Print each of the records below, leaving every word as it is.

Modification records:
★ ★ ★
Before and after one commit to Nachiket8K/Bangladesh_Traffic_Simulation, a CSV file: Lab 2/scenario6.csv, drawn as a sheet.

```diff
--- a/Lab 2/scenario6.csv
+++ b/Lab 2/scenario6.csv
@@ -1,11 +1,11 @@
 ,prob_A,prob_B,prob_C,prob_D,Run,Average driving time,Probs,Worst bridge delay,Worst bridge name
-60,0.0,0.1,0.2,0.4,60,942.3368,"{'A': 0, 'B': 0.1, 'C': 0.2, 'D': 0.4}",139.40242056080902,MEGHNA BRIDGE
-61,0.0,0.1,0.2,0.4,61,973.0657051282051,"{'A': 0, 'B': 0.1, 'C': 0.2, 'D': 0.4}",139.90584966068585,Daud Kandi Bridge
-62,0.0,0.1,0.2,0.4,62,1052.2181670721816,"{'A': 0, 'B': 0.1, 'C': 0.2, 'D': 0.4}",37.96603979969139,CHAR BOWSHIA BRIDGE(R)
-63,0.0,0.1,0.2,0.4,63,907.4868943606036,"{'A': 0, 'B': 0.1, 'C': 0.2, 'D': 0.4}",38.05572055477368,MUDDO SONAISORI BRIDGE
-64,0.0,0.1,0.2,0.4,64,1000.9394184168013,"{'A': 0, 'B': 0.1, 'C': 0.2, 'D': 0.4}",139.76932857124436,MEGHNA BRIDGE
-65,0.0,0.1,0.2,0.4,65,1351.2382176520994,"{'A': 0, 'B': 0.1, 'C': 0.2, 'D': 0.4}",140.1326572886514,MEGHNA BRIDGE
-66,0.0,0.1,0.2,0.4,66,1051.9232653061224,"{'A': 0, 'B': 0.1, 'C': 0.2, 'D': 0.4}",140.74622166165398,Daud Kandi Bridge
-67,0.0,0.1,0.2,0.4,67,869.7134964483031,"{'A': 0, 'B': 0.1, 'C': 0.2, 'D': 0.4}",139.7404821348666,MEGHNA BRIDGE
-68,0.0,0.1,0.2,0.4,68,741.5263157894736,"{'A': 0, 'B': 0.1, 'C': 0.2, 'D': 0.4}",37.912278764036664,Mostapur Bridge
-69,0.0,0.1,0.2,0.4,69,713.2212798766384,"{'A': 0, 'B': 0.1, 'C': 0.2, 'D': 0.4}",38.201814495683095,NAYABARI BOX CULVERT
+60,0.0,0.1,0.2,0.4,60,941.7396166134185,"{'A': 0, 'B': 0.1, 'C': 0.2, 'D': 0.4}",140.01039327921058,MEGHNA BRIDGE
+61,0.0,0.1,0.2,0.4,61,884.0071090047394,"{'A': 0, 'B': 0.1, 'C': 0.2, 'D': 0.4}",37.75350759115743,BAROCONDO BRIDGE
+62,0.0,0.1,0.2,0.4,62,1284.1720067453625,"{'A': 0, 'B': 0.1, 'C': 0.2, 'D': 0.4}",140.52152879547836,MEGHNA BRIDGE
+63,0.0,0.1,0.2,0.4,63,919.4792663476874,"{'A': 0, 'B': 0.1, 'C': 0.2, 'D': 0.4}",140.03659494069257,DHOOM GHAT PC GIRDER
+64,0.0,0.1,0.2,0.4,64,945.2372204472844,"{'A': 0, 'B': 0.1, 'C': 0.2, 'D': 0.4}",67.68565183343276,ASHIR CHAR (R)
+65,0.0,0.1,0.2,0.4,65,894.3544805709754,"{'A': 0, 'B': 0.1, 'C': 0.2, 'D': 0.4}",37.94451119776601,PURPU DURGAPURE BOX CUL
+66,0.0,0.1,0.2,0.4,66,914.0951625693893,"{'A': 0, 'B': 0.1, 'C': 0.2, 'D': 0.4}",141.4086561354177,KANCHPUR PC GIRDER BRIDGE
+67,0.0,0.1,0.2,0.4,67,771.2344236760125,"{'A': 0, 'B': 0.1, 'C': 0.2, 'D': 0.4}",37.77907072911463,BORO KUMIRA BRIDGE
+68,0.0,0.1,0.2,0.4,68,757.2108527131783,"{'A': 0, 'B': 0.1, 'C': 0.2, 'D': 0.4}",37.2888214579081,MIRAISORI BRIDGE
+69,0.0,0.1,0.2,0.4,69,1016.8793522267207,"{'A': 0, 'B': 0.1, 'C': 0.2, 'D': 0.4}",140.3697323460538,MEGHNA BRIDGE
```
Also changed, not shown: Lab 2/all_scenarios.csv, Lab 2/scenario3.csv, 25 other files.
★ ★ ★
• SOLUTION TO THE PROBLEM
Before and after one commit to Nachiket8K/Bangladesh_Traffic_Simulation, a CSV file: Lab 2/scenario6.csv, drawn as a sheet.

```diff
--- a/Lab 2/scenario6.csv
+++ b/Lab 2/scenario6.csv
@@ -1,11 +1,11 @@
 ,prob_A,prob_B,prob_C,prob_D,Run,Average driving time,Probs,Worst bridge delay,Worst bridge name
-60,0.0,0.1,0.2,0.4,60,942.3368,"{'A': 0, 'B': 0.1, 'C': 0.2, 'D': 0.4}",139.40242056080902,MEGHNA BRIDGE
-61,0.0,0.1,0.2,0.4,61,973.0657051282051,"{'A': 0, 'B': 0.1, 'C': 0.2, 'D': 0.4}",139.90584966068585,Daud Kandi Bridge
-62,0.0,0.1,0.2,0.4,62,1052.2181670721816,"{'A': 0, 'B': 0.1, 'C': 0.2, 'D': 0.4}",37.96603979969139,CHAR BOWSHIA BRIDGE(R)
-63,0.0,0.1,0.2,0.4,63,907.4868943606036,"{'A': 0, 'B': 0.1, 'C': 0.2, 'D': 0.4}",38.05572055477368,MUDDO SONAISORI BRIDGE
-64,0.0,0.1,0.2,0.4,64,1000.9394184168013,"{'A': 0, 'B': 0.1, 'C': 0.2, 'D': 0.4}",139.76932857124436,MEGHNA BRIDGE
-65,0.0,0.1,0.2,0.4,65,1351.2382176520994,"{'A': 0, 'B': 0.1, 'C': 0.2, 'D': 0.4}",140.1326572886514,MEGHNA BRIDGE
-66,0.0,0.1,0.2,0.4,66,1051.9232653061224,"{'A': 0, 'B': 0.1, 'C': 0.2, 'D': 0.4}",140.74622166165398,Daud Kandi Bridge
-67,0.0,0.1,0.2,0.4,67,869.7134964483031,"{'A': 0, 'B': 0.1, 'C': 0.2, 'D': 0.4}",139.7404821348666,MEGHNA BRIDGE
-68,0.0,0.1,0.2,0.4,68,741.5263157894736,"{'A': 0, 'B': 0.1, 'C': 0.2, 'D': 0.4}",37.912278764036664,Mostapur Bridge
-69,0.0,0.1,0.2,0.4,69,713.2212798766384,"{'A': 0, 'B': 0.1, 'C': 0.2, 'D': 0.4}",38.201814495683095,NAYABARI BOX CULVERT
+60,0.0,0.1,0.2,0.4,60,941.7396166134185,"{'A': 0, 'B': 0.1, 'C': 0.2, 'D': 0.4}",140.01039327921058,MEGHNA BRIDGE
+61,0.0,0.1,0.2,0.4,61,884.0071090047394,"{'A': 0, 'B': 0.1, 'C': 0.2, 'D': 0.4}",37.75350759115743,BAROCONDO BRIDGE
+62,0.0,0.1,0.2,0.4,62,1284.1720067453625,"{'A': 0, 'B': 0.1, 'C': 0.2, 'D': 0.4}",140.52152879547836,MEGHNA BRIDGE
+63,0.0,0.1,0.2,0.4,63,919.4792663476874,"{'A': 0, 'B': 0.1, 'C': 0.2, 'D': 0.4}",140.03659494069257,DHOOM GHAT PC GIRDER
+64,0.0,0.1,0.2,0.4,64,945.2372204472844,"{'A': 0, 'B': 0.1, 'C': 0.2, 'D': 0.4}",67.68565183343276,ASHIR CHAR (R)
+65,0.0,0.1,0.2,0.4,65,894.3544805709754,"{'A': 0, 'B': 0.1, 'C': 0.2, 'D': 0.4}",37.94451119776601,PURPU DURGAPURE BOX CUL
+66,0.0,0.1,0.2,0.4,66,914.0951625693893,"{'A': 0, 'B': 0.1, 'C': 0.2, 'D': 0.4}",141.4086561354177,KANCHPUR PC GIRDER BRIDGE
+67,0.0,0.1,0.2,0.4,67,771.2344236760125,"{'A': 0, 'B': 0.1, 'C': 0.2, 'D': 0.4}",37.77907072911463,BORO KUMIRA BRIDGE
+68,0.0,0.1,0.2,0.4,68,757.2108527131783,"{'A': 0, 'B': 0.1, 'C': 0.2, 'D': 0.4}",37.2888214579081,MIRAISORI BRIDGE
+69,0.0,0.1,0.2,0.4,69,1016.8793522267207,"{'A': 0, 'B': 0.1, 'C': 0.2, 'D': 0.4}",140.3697323460538,MEGHNA BRIDGE
```
Also changed, not shown: Lab 2/all_scenarios.csv, Lab 2/scenario3.csv, 25 other files.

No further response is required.